open/close all folders
- The recurring Justice League of America enemy General Eiling transferred his mind into the body of the indestructible Shaggy Man. In this case the host's stupidity became a problem, as Eiling's intelligence didn't survive being forced to use the Shaggy Man's tiny brain.
- Johan briefly had one in B.P.R.D. before it was killed by Captain Zombie's jaguar demon form. He's been trying with little success to clone a new one ever since.
- Warstar of Marvel Comics's Shi'ar Imperial Guard is a form of this, consisting of a big guy ridden by a small one half-hidden on his back who does most of the actual thinking for the pair (and also has the ability to dish out electric shocks) — to the point that at least once when he was taken out of action, his bigger partner stopped fighting, too. Oddly, the two seem to be robots, suggesting that somebody may have designed them to embody this trope on purpose.
- Subverted with enemy Wordkiller-1 -an alien, body-surfing symbiote-. In Red Daughter of Krypton, he transferred his soul into the body of Supergirl because she was crazy powerful and inmensely strong, and he thought she was only a stupid girl. By the time he realized she wasn't dumb at all and she had outsmarted him to force him out of her body and kill him, it was too late.
- In Supergirl Vol 2 #8, Medusa’s ghost wants to take over the titular heroine's body specifically because of her superhuman powers and not because of her brains.
- Master Blaster in Mad Max Beyond Thunderdrome was a genius midget on a dumb brute's back.
- "He has the mind of child!"
- In War of the Spider Queen, Gromph Baenre, the Dark Elf Archmage of Menzoberranzan, once took control of a troll B.D.B to detonate one of several magical traps protecting a Traitor Noble House.
- Turns out this is why Yeerks enslaved the Hork-Bajir in Animorphs.
- The Gedds were the only hosts the Yeerks had on their home planet. They were only half of the trope: "dumb" and easily controlled (compared to the Gedds, the Hork-Bajir were as hard to control as Frederick Douglass), but also physically weak by any normal standard. Even the Gedds are far less limited than an unhosted Yeerk (a slug with no eyes or hands, living out its life in a pool), though, so before the Yeerks had the better hosts from other worlds, they were very happy to use the Gedds as their Big Dumb Body.
- In A Song of Ice and Fire, Bran uses Hodor as a Big Dumb Body.

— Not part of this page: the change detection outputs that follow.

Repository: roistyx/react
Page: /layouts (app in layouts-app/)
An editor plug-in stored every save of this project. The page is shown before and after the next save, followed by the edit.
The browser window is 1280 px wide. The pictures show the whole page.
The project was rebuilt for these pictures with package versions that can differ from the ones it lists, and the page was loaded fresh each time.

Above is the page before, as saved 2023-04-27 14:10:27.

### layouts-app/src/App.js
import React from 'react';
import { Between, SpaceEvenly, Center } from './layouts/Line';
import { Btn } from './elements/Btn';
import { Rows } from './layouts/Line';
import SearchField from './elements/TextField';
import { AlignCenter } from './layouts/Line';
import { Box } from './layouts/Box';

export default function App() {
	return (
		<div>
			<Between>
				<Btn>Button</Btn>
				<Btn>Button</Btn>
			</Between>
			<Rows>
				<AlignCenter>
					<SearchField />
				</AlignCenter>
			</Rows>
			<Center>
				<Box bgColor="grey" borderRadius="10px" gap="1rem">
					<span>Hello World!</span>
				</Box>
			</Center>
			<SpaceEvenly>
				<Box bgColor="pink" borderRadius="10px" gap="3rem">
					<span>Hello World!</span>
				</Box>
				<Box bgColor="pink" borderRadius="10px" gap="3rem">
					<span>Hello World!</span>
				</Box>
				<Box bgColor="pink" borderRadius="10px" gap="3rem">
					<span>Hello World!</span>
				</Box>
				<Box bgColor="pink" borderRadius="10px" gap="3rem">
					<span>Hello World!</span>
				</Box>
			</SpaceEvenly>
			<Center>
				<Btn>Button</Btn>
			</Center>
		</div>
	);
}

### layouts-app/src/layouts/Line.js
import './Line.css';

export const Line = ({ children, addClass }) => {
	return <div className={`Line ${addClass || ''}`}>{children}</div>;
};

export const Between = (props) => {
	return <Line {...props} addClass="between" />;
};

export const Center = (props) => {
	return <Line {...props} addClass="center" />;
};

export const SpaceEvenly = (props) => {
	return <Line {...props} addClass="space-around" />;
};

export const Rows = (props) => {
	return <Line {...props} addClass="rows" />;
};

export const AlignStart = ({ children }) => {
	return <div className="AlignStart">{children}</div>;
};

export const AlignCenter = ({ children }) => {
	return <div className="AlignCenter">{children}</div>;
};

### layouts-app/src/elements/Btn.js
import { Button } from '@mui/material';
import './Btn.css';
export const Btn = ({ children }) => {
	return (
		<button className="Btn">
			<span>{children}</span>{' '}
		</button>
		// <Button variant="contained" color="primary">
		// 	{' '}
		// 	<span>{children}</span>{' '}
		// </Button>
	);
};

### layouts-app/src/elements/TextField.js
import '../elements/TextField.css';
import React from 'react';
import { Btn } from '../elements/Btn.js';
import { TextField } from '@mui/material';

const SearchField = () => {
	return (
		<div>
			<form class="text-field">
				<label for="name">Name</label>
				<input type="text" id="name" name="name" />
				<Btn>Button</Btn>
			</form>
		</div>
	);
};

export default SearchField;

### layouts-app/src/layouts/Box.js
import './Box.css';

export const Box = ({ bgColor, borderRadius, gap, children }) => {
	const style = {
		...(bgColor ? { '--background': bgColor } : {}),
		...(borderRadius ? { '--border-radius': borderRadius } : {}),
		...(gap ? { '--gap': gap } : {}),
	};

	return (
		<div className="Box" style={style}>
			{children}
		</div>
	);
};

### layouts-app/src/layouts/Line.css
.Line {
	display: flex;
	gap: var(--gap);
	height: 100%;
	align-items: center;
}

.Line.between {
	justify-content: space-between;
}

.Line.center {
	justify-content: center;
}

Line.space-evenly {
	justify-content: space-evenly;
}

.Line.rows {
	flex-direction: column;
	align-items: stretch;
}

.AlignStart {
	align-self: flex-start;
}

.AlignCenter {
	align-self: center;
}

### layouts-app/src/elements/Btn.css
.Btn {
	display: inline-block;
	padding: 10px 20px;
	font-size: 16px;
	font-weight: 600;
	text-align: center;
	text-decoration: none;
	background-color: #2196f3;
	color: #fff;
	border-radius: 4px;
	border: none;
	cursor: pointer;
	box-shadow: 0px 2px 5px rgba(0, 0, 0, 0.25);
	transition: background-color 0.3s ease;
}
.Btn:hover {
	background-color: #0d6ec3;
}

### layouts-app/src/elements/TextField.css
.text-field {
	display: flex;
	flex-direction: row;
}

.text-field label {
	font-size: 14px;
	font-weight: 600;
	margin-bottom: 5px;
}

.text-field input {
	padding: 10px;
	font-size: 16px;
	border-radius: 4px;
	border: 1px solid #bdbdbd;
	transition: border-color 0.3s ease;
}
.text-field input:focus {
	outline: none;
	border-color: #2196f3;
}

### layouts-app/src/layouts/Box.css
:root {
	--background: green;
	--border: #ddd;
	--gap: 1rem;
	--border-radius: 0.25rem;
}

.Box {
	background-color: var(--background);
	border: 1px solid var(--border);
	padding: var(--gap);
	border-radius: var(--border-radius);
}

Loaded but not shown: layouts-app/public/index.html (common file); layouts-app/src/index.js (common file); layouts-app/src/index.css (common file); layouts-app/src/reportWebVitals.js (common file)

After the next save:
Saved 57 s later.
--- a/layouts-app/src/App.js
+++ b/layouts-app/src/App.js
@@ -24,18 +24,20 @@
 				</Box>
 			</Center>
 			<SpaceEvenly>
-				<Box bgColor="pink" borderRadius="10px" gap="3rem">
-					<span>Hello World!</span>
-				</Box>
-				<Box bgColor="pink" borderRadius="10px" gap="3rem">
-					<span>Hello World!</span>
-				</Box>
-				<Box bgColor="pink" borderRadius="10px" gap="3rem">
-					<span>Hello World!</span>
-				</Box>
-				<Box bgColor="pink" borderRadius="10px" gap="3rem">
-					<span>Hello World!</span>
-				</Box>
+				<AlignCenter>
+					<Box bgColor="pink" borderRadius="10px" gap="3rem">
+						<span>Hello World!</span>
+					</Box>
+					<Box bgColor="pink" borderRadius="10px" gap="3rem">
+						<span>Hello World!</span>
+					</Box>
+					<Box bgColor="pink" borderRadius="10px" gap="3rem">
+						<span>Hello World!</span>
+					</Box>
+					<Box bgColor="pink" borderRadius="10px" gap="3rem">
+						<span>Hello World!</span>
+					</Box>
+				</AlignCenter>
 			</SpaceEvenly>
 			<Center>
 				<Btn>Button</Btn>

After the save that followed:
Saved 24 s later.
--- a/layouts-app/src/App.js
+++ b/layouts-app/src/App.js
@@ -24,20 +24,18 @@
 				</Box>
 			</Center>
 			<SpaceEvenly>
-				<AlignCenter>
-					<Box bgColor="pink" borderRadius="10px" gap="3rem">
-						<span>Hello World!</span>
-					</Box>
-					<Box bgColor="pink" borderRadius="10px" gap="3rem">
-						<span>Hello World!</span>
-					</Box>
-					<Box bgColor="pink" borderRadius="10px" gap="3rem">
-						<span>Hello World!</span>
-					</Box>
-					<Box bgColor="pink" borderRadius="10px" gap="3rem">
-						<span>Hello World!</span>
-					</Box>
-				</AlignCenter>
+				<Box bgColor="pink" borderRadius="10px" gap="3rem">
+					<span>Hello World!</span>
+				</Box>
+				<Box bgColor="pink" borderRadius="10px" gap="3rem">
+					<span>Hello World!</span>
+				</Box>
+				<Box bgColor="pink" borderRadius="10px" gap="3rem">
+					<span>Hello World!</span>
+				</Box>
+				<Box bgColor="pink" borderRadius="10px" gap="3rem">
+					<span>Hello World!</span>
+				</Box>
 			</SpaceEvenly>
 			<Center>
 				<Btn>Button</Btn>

- Dungeons & Dragons (3.5) had an arcane/psionic prestige class called Mind Bender, which allowed characters to eventually gain mind controlled thralls (usually B.D.Bs to balance out the weaknesses of said spellcaster).
- Vilitch the Curseling, from Warhammer has been magically attached to and overtaken the will of his hulking warrior twin Thomin, who acts as this for him.
- The premise of Crash: Mind Over Mutant.
- Used by Abe in the Oddworld series through the power of Possession.
- Messiah, revolving around possessing people, naturally features these.
- The somewhat obscure robotic third-person shooter Metal Arms: Glitch in the System has Mighty Glacier Giant Mook "Titan" enemies who are common targets for Glitch's Control Tether — they're considerably more sturdy than Glitch or most of the enemies faced in the game, and great for plowing through enemy squads, at least while they're free of Subsystem Damage.
- The alchemist in Dota 2 has one of these which he rides on.
- As of its Cataclysm expansion, the first example of this trope new players will encounter in World of Warcraft will usually be Helix Gearbreaker, a boss in the Deadmines. Helix is a goblin who fights atop a Lumbering Oaf. Once you kill the Oaf as part of the fight, he'll jump off and start riding on top of the players until defeated.